Since more than 100 years, the German ice service has been committed to the safety and easiness of ship navigation. We work costumer-orientated and competent, advise costumers currently and fast, and inform about local, regional and global ice conditions of the seas. In order to do so, the German ice service provides different regional ice reports. The Amtsblatt (ice report) describes the ice situation in the North Sea and the Baltic Sea in English with a German summary. Ice conditions at the German coast are reported more detailed in the Ostseebericht and Nordseebericht, respectively, in German language.
Our ice reports and ice charts, which ease the planning and performance of ice navigation in the Baltic Sea and North Sea, can be found in the Data Section.
The German ice service cooperates closely with the other ice services of the world. At least once per year, the services get together in order to coordinate the collaboration and to develop product improvements.
The most important committees are here:
- International Ice Charting Working Group (IICWG),
- Expert Team on Sea Ice der Joint Commision of Oceanography and Marine Meteorology von WMO und IOC (ETSI)
- Baltic Sea Ice Meeting (BSIM).
Further information on the world’s ice services can be found at Sea-Ice Information Services in the World
Ice charts describe the ice situation graphically. The most important parameters are the sea-ice coverage and the sea-ice thickness. Depending on the ice chart, further information like occurrence of pressure ridges, cracks and leads or floe size is also given. Nowadays mainly satellite data (passive microwave-radiometer data, optical measurements, radar data) from different providers are used in the production of ice charts. However, in-situ observations from our voluntary ice observers should not be underestimated, since they can provide information which yet cannot be observed by satellites.
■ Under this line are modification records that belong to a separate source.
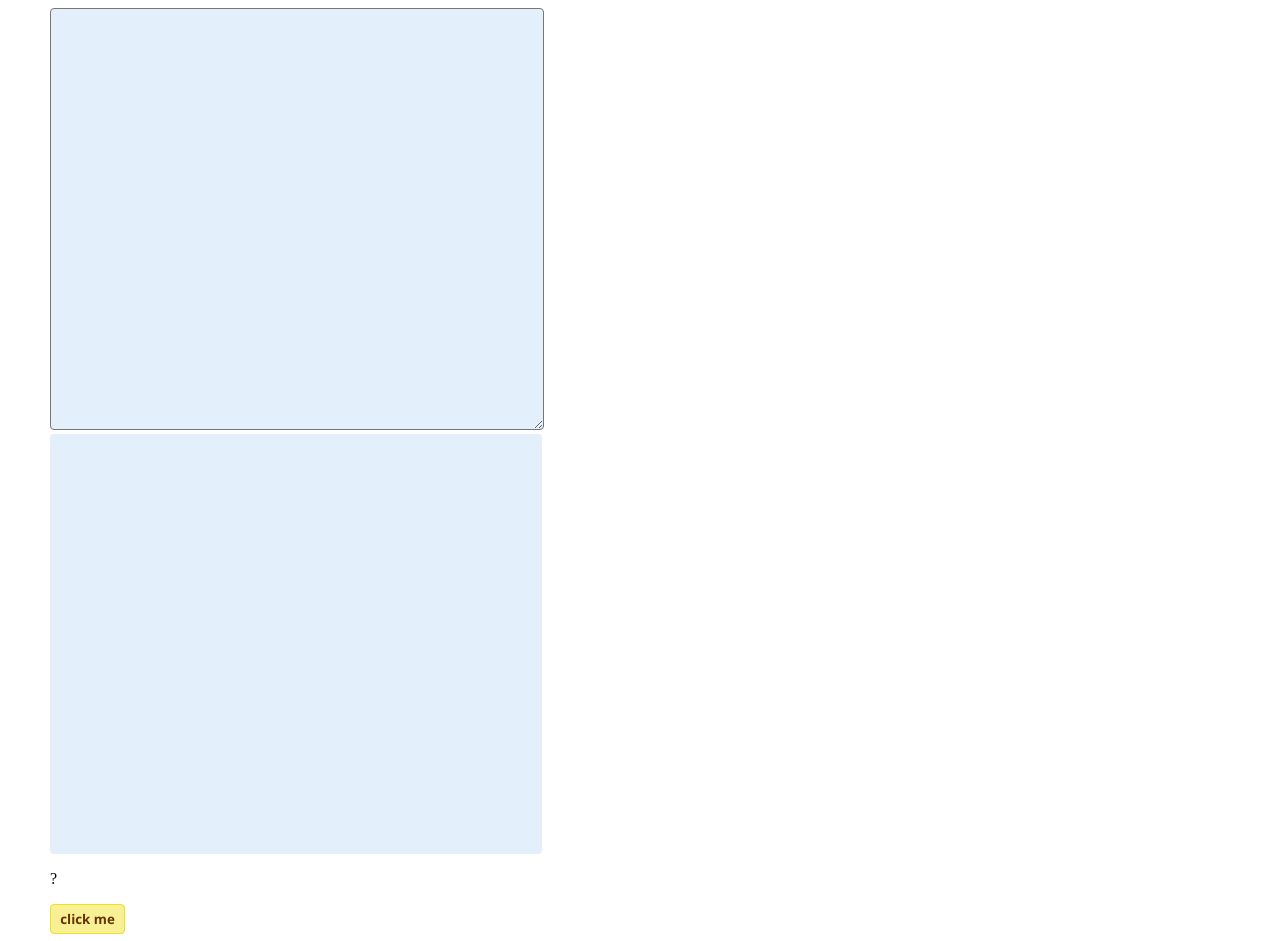
Repository: nikitazu/kali
Page: hello-world.html
The author's editor kept a record of every edit. The page is drawn from the files as they stood at one moment, then again after the next edit.
The browser window is 1280 px wide. The pictures show the whole page.

Above is the page before.

### hello-world.html
<!DOCTYPE html>

<html lang="en-us">

<head>
	<meta charset="utf-8">
	<title>Hello...</title>
	<link rel="stylesheet" type="text/css" href="styles/main.css">
</head>

<body>
	<div id="mainContent">
		<textarea
			id="evaluator"
			class="code-block"
			type="textarea"
			name="evaluator"
			v-model="evaluator.inputText"
			v-on="click: evaluatorInputTextChanged">
		</textarea>

		<div id="results" class="code-block">
			<div v-repeat="results" style="background:red">
				{{text}}
			</div>
		</div>
	</div>

	<div id="tools">
		<p id="helloText">?</p>
		<button id="clickButton" class="buttonStyle">click me</button>
	</div>

	<script src="libs/_bower.js"></script>
	<script src="app/main.js"></script>

	<script>
	var myButton = document.getElementById("clickButton");
	var myText = document.getElementById("helloText");
	//var results = document.getElementById("results");
	//var $evaluator = $("#evaluator > ul");
	//results.innerHTML = 'foo';

	//$evaluator.on('input', function(event) {
		//results.innerHTML = 'bar';
		///var expressions = $evaluator.text().trim().split('\n');

		//results.innerHTML = expressions.join('_');
		/*for (var i = 0; i < expressions.length; i++) {
			if (expressions[i])
			{
				var result = math.eval(expressions[i]);
				var resultSpan = document.createElement("div");
				resultSpan.textContent = result;
				results.appendChild(resultSpan);
			}
		}*/
    //});

	myButton.addEventListener('click', doSomething, false)

	function doSomething() {
		myText.textContent = math.eval('1.2 * (2 + 4.5)');
	}
	</script>

</body>
</html>

### styles/main.css
#mainContent {
	font-family: monospace;
}

.code-block-holder {
	display: flex;
	flex-direction: row;
	justify-content: space-around;
}

.code-block {
	background-color: #E3F0FB;
	border-radius: 4px;
	padding: 10px;
	width: 40%;
	min-height: 400px;
}

p.code-block {
	min-height: 30px;
	text-align: center;
	color: gray;
}

#results ol {
	padding: 0;
	margin: 0;
}

body {
	margin-left: 50px;
	margin-right: 50px;
}

h1 .subtitle {
	color: darkgrey;
	font-size: 60%;
	font-style: italic;
}

footer {
	text-align: center;
	color: darkgrey;
}

.buttonStyle {
	border-radius: 4px;
	border: thin solid #F0E020;
	padding: 5px;
	background-color: #F8F094;
	font-family: "Segoe UI", Tahoma, Geneva, Verdana, sans-serif;
	font-weight: bold;
	color: #663300;
	width: 75px;
}

.buttonStyle:hover {
	border: thin solid #FFCC00;
	background-color: #FCF9D6;
	color: #996633;
	cursor: pointer;
}
.buttonStyle:active {
	border: thin solid #99CC00;
	background-color: #F5FFD2;
	color: #669900;
	cursor: pointer;
}

### app/main.js
(function() {


function tryEval(expression, context) {
    try {
        return math.eval(expandContext(expression)) || '';
    } catch(e) {
        return e;
    }
}

function expandContext(expression, context) {
    for (var i = 0; i < context.length; i++) {
        var previousResult = context[i];

        expression.replace('', previousResult);
    }
}


var app = new Vue({
    el: '#mainContent',

    data: {
        inputText: '2+3\n5*2\n\n$1+$2\n1+1'
    },

    filters: {
        evaluate: function (data) {
            if (typeof(data) == 'undefined') {
                return '';
            }
            var lines = data.split('\n');
            var result = '';
            var context = new Array(lines.length);

            for (var i = 0; i < lines.length; i++) {
                var line = lines[i];
                var processedItem = tryEval(line, context);
                context[i] = processedItem;
                result += ('<li>' + processedItem + '</li>');
            }

            return '<ol>' + result + '</ol>';
        }
    }
});

})();

Loaded but not shown: libs/_bower.js (library)

After the next edit:
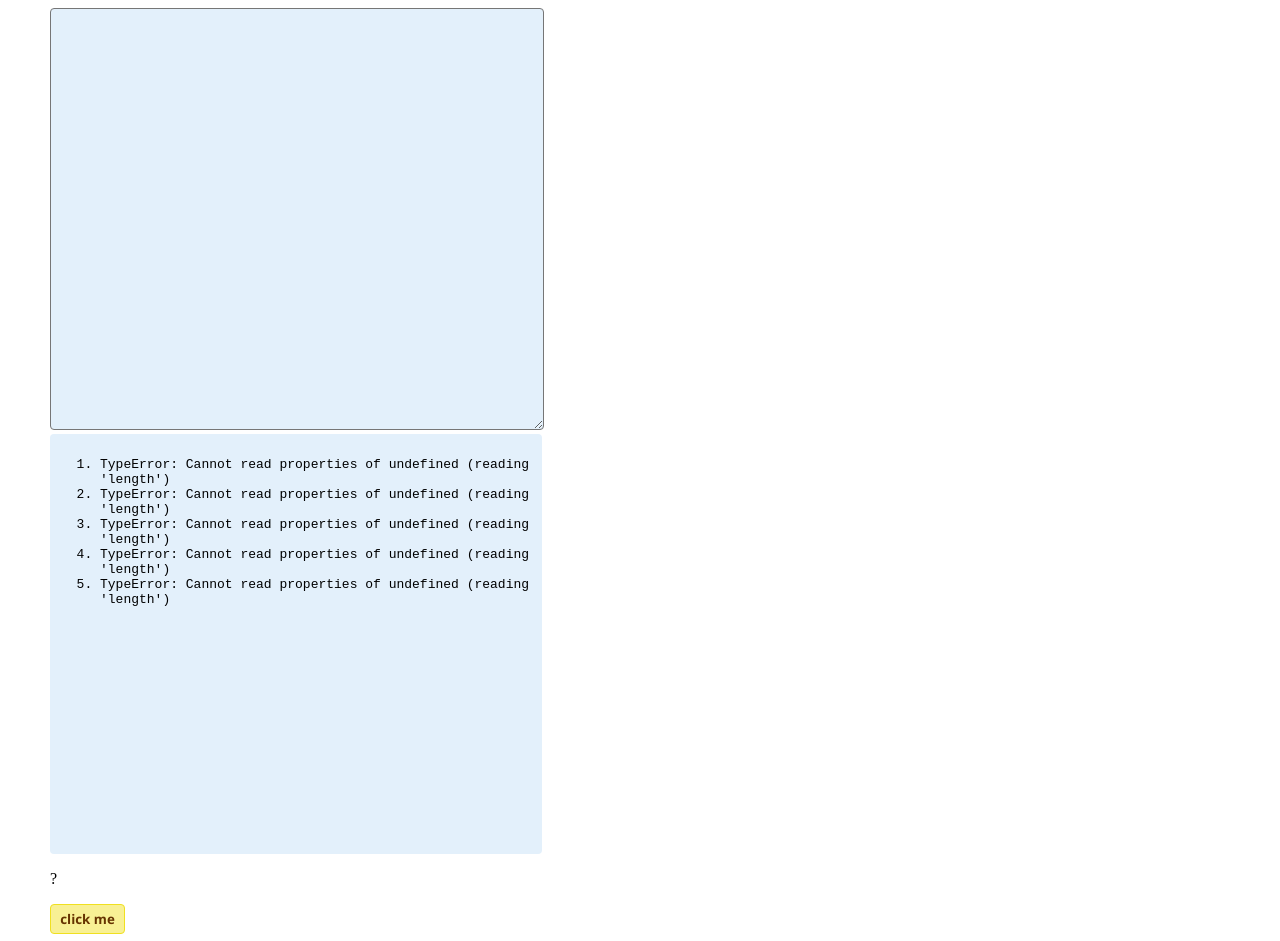
The edit:
--- a/hello-world.html
+++ b/hello-world.html
@@ -19,10 +19,7 @@
 			v-on="click: evaluatorInputTextChanged">
 		</textarea>
 
-		<div id="results" class="code-block">
-			<div v-repeat="results" style="background:red">
-				{{text}}
-			</div>
+		<div class="code-block" v-html="inputText | evaluate">
 		</div>
 	</div>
In the past, and to a greater or lesser extent still today, ice information is displayed on paper ice charts with a fixed geographic area. The only difference is that ice charts are nowadays not really printed out but rather are used as pdf-files. However, actual ice charts nowadays also exist in digital vector file formats, for example in the S411 standard format for the usage on ECDIS units onboard ships, or on other GIS systems. Since winter 2012/2013, the German ice service at the BSH provides ice charts in this S411 format, and also converts ice charts from other ice services into this format. These ice charts can be obtained via the Ice Logistics Portal.